The NRA takes small fortunes from companies in the gun industry through a variety of contributions. According to BusinessInsider.com, the NRA has drastically ramped up it’s solicitation of money from the industry over the last decade. It has used this money to become one of the largest lobbyists in the country. It’s well known that politicians fear the NRA and their wrath if they “step out of line” and the NRA relentlessly exploits that kind of clout to do what it does, which is to effectively lobby for gun rights. Say what you will about the NRA, but no other group carries that kind of weight.
But when we talk about the NRA, it’s easy to forget the other side of that equation, the gun industry itself. This industry doesn’t just print new money and give it to the NRA. There is a reason they have that kind of money to give. Gun sales have steadily risen as the gun control rhetoric in Washington has heated up. 2015 set a new record for background checks, topping out at over 23 million. Let that sink in for a minute. 23,000,000 background checks. In one year. To say that this is a booming business is an understatement to say the least.
And that is just firearms. There is no real tracking of the money that is spent in the industry on parts and accessories. If I were a betting man, and I am, I’d wager that the amount of money spent on tactical widgets, zombie killing ammo and operator beard oil at least equals the dollars spent on serialized receivers. We are talking about a staggering amount of money. My credit card balances concur.

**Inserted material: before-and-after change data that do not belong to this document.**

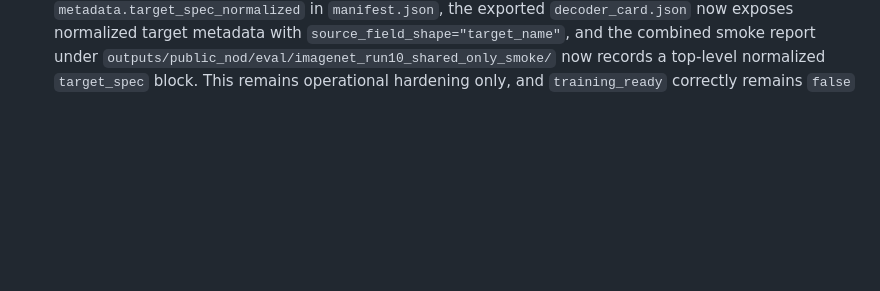
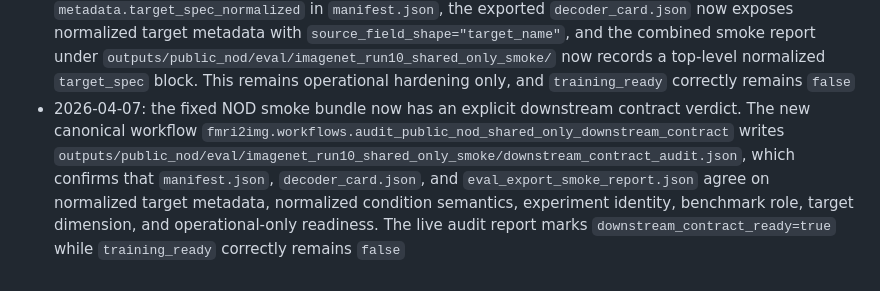
Before and after one commit to toniIepure25/perceptionVSimagination, a Markdown page: docs/PROJECT_MASTER_LOG.md, the part around the change. GitHub-like rendering; blank space fills up the shorter version.

```diff
--- a/docs/PROJECT_MASTER_LOG.md
+++ b/docs/PROJECT_MASTER_LOG.md
@@ -706,3 +706,13 @@ Risk:
   `outputs/public_nod/eval/imagenet_run10_shared_only_smoke/` now records a
   top-level normalized `target_spec` block. This remains operational
   hardening only, and `training_ready` correctly remains `false`
+- 2026-04-07: the fixed NOD smoke bundle now has an explicit downstream
+  contract verdict. The new canonical workflow
+  `fmri2img.workflows.audit_public_nod_shared_only_downstream_contract`
+  writes `outputs/public_nod/eval/imagenet_run10_shared_only_smoke/downstream_contract_audit.json`,
+  which confirms that `manifest.json`, `decoder_card.json`, and
+  `eval_export_smoke_report.json` agree on normalized target metadata,
+  normalized condition semantics, experiment identity, benchmark role, target
+  dimension, and operational-only readiness. The live audit report marks
+  `downstream_contract_ready=true` while `training_ready` correctly remains
+  `false`
```
Also changed, not shown: Documentation.md (+33 -0 lines), docs/EXPERIMENT_REGISTRY.md (+13 -0 lines).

It’s fair to say that every dollar spent at Cabela’s on overpriced .223, every credit card receipt emailed to you from Brownells, every Fedex package that arrives at your door marked ORM-D that you deftly sneak past your wife as she is making dinner, every forgotten bolt carrier group that hides in your gun drawer, every 4473 that your FFL enthusiastically slaps on the counter as you fondle that new Tavor that you have been trying to ignore, every holster you ever bought and used once, all of it goes to support the cause….it all matters. The sheer size of this industry is what gives it its massive political inertia. 23 million background checks speaks for itself.
The anti-gun crowd doesn’t seem to grasp this. You can have your Million Mom March, your Moms Demand Action, your Mayors Against Illegal Guns, etc. But nobody, not even Mayor Bloomberg, is dropping the kind of money to promote gun control that we are spending every single year on guns.
The media hints at this issue, but almost by accident. They never seem to connect that the amount of money spent in this business reflects the political will of the people in this country. Obama wants you to believe that 90% of Americans support stronger background checks. I’m sorry, I don’t believe you Mr. President. I believe the growth of Smith and Wesson’s stock. I believe the fact that 4 or 5 new gun shops have opened in my town in the last 3 years. I believe the growth of the firearms training market. I believe 23 million background checks.
I’m not trying to tell you how to live your life, but when you are sitting in front of your computer at 2AM trying to justify spending $500 on yet another Glock (this time it’s ghost grey!) remember that your money isn’t going into a black hole. Participating in this market is a kind of activism in and of itself.